* EXERCISE DESCRIPTION *
An exact repetition of the data is required; no picture should appear in it.

* LISTED ENTRIES *
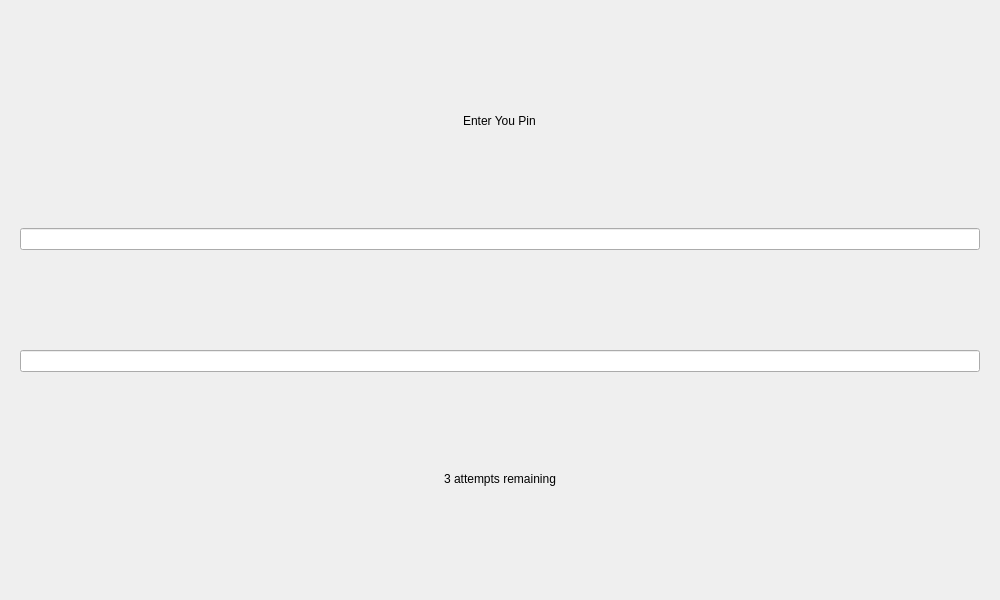
This is views/start/startwindow.ui in IronTony-Stark/ATM as Qt 5 draws it before an edit. The edited form follows.
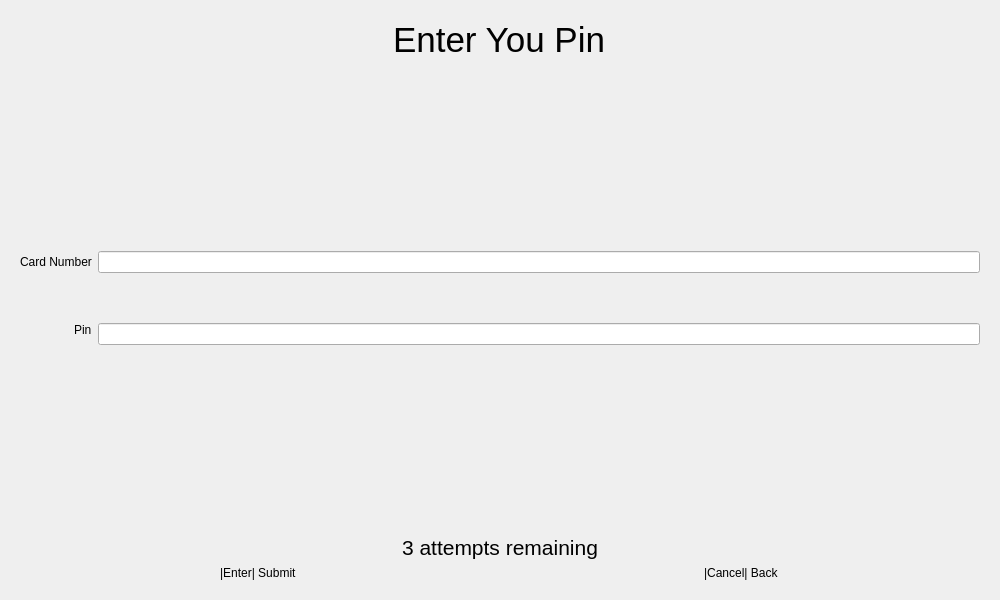
This is the edited form. The open tabs and pages were chosen to show the change.

```diff
--- a/views/start/startwindow.ui
+++ b/views/start/startwindow.ui
@@ -85,7 +85,13 @@
       </layout>
      </widget>
      <widget class="QWidget" name="pageEnterPin">
-      <layout class="QVBoxLayout" name="verticalLayout">
+      <property name="sizePolicy">
+       <sizepolicy hsizetype="Preferred" vsizetype="Preferred">
+        <horstretch>0</horstretch>
+        <verstretch>0</verstretch>
+       </sizepolicy>
+      </property>
+      <layout class="QVBoxLayout" name="verticalLayout" stretch="0,4,0,1">
        <item alignment="Qt::AlignHCenter">
         <widget class="QLabel" name="labelEnterPin">
          <property name="sizePolicy">
@@ -94,16 +100,57 @@
            <verstretch>0</verstretch>
           </sizepolicy>
          </property>
+         <property name="font">
+          <font>
+           <pointsize>26</pointsize>
+          </font>
+         </property>
          <property name="text">
           <string>Enter You Pin</string>
          </property>
         </widget>
        </item>
        <item>
-        <widget class="QLineEdit" name="editCardNumber"/>
-       </item>
-       <item>
-        <widget class="QLineEdit" name="editPin"/>
+        <layout class="QFormLayout" name="formLayout">
+         <property name="sizeConstraint">
+          <enum>QLayout::SetDefaultConstraint</enum>
+         </property>
+         <property name="labelAlignment">
+          <set>Qt::AlignRight|Qt::AlignTrailing|Qt::AlignVCenter</set>
+         </property>
+         <property name="formAlignment">
+          <set>Qt::AlignLeading|Qt::AlignLeft|Qt::AlignVCenter</set>
+         </property>
+         <property name="verticalSpacing">
+          <number>50</number>
+         </property>
+         <item row="0" column="0">
+          <widget class="QLabel" name="label_2">
+           <property name="text">
+            <string>Card Number</string>
+           </property>
+          </widget>
+         </item>
+         <item row="0" column="1">
+          <widget class="QLineEdit" name="editCardNumber"/>
+         </item>
+         <item row="1" column="0">
+          <widget class="QLabel" name="label_3">
+           <property name="sizePolicy">
+            <sizepolicy hsizetype="Fixed" vsizetype="Fixed">
+             <horstretch>0</horstretch>
+             <verstretch>0</verstretch>
+            </sizepolicy>
+           </property>
+           <property name="text">
+            <string>Pin</string>
+           </property>
+          </widget>
+         </item>
+         <item row="1" column="1">
+          <widget class="QLineEdit" name="editPin"/>
+         </item>
+        </layout>
        </item>
        <item alignment="Qt::AlignHCenter">
         <widget class="QLabel" name="labelAttemptsRemaining">
@@ -113,11 +160,55 @@
            <verstretch>0</verstretch>
           </sizepolicy>
          </property>
+         <property name="font">
+          <font>
+           <pointsize>16</pointsize>
+          </font>
+         </property>
          <property name="text">
           <string>3 attempts remaining</string>
          </property>
+         <property name="margin">
+          <number>30</number>
+         </property>
         </widget>
        </item>
+       <item>
+        <layout class="QHBoxLayout" name="pageEnterPinLables" stretch="0,0">
+         <property name="sizeConstraint">
+          <enum>QLayout::SetDefaultConstraint</enum>
+         </property>
+         <property name="topMargin">
+          <number>0</number>
+         </property>
+         <item alignment="Qt::AlignHCenter">
+          <widget class="QLabel" name="labelPinCancelBtn">
+           <property name="sizePolicy">
+            <sizepolicy hsizetype="Preferred" vsizetype="Fixed">
+             <horstretch>0</horstretch>
+             <verstretch>0</verstretch>
+            </sizepolicy>
+           </property>
+           <property name="text">
+            <string>|Enter| Submit</string>
+           </property>
+          </widget>
+         </item>
+         <item alignment="Qt::AlignHCenter">
+          <widget class="QLabel" name="labelPinSubmitBtn">
+           <property name="sizePolicy">
+            <sizepolicy hsizetype="Preferred" vsizetype="Fixed">
+             <horstretch>0</horstretch>
+             <verstretch>0</verstretch>
+            </sizepolicy>
+           </property>
+           <property name="text">
+            <string>|Cancel| Back</string>
+           </property>
+          </widget>
+         </item>
+        </layout>
+       </item>
       </layout>
      </widget>
     </widget>
```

* TASK RESULT *
This is views/start/startwindow.ui in IronTony-Stark/ATM as Qt 5 draws it before an edit. The edited form follows.
This is the edited form. The open tabs and pages were chosen to show the change.

```diff
--- a/views/start/startwindow.ui
+++ b/views/start/startwindow.ui
@@ -85,7 +85,13 @@
       </layout>
      </widget>
      <widget class="QWidget" name="pageEnterPin">
-      <layout class="QVBoxLayout" name="verticalLayout">
+      <property name="sizePolicy">
+       <sizepolicy hsizetype="Preferred" vsizetype="Preferred">
+        <horstretch>0</horstretch>
+        <verstretch>0</verstretch>
+       </sizepolicy>
+      </property>
+      <layout class="QVBoxLayout" name="verticalLayout" stretch="0,4,0,1">
        <item alignment="Qt::AlignHCenter">
         <widget class="QLabel" name="labelEnterPin">
          <property name="sizePolicy">
@@ -94,16 +100,57 @@
            <verstretch>0</verstretch>
           </sizepolicy>
          </property>
+         <property name="font">
+          <font>
+           <pointsize>26</pointsize>
+          </font>
+         </property>
          <property name="text">
           <string>Enter You Pin</string>
          </property>
         </widget>
        </item>
        <item>
-        <widget class="QLineEdit" name="editCardNumber"/>
-       </item>
-       <item>
-        <widget class="QLineEdit" name="editPin"/>
+        <layout class="QFormLayout" name="formLayout">
+         <property name="sizeConstraint">
+          <enum>QLayout::SetDefaultConstraint</enum>
+         </property>
+         <property name="labelAlignment">
+          <set>Qt::AlignRight|Qt::AlignTrailing|Qt::AlignVCenter</set>
+         </property>
+         <property name="formAlignment">
+          <set>Qt::AlignLeading|Qt::AlignLeft|Qt::AlignVCenter</set>
+         </property>
+         <property name="verticalSpacing">
+          <number>50</number>
+         </property>
+         <item row="0" column="0">
+          <widget class="QLabel" name="label_2">
+           <property name="text">
+            <string>Card Number</string>
+           </property>
+          </widget>
+         </item>
+         <item row="0" column="1">
+          <widget class="QLineEdit" name="editCardNumber"/>
+         </item>
+         <item row="1" column="0">
+          <widget class="QLabel" name="label_3">
+           <property name="sizePolicy">
+            <sizepolicy hsizetype="Fixed" vsizetype="Fixed">
+             <horstretch>0</horstretch>
+             <verstretch>0</verstretch>
+            </sizepolicy>
+           </property>
+           <property name="text">
+            <string>Pin</string>
+           </property>
+          </widget>
+         </item>
+         <item row="1" column="1">
+          <widget class="QLineEdit" name="editPin"/>
+         </item>
+        </layout>
        </item>
        <item alignment="Qt::AlignHCenter">
         <widget class="QLabel" name="labelAttemptsRemaining">
@@ -113,11 +160,55 @@
            <verstretch>0</verstretch>
           </sizepolicy>
          </property>
+         <property name="font">
+          <font>
+           <pointsize>16</pointsize>
+          </font>
+         </property>
          <property name="text">
           <string>3 attempts remaining</string>
          </property>
+         <property name="margin">
+          <number>30</number>
+         </property>
         </widget>
        </item>
+       <item>
+        <layout class="QHBoxLayout" name="pageEnterPinLables" stretch="0,0">
+         <property name="sizeConstraint">
+          <enum>QLayout::SetDefaultConstraint</enum>
+         </property>
+         <property name="topMargin">
+          <number>0</number>
+         </property>
+         <item alignment="Qt::AlignHCenter">
+          <widget class="QLabel" name="labelPinCancelBtn">
+           <property name="sizePolicy">
+            <sizepolicy hsizetype="Preferred" vsizetype="Fixed">
+             <horstretch>0</horstretch>
+             <verstretch>0</verstretch>
+            </sizepolicy>
+           </property>
+           <property name="text">
+            <string>|Enter| Submit</string>
+           </property>
+          </widget>
+         </item>
+         <item alignment="Qt::AlignHCenter">
+          <widget class="QLabel" name="labelPinSubmitBtn">
+           <property name="sizePolicy">
+            <sizepolicy hsizetype="Preferred" vsizetype="Fixed">
+             <horstretch>0</horstretch>
+             <verstretch>0</verstretch>
+            </sizepolicy>
+           </property>
+           <property name="text">
+            <string>|Cancel| Back</string>
+           </property>
+          </widget>
+         </item>
+        </layout>
+       </item>
       </layout>
      </widget>
     </widget>
```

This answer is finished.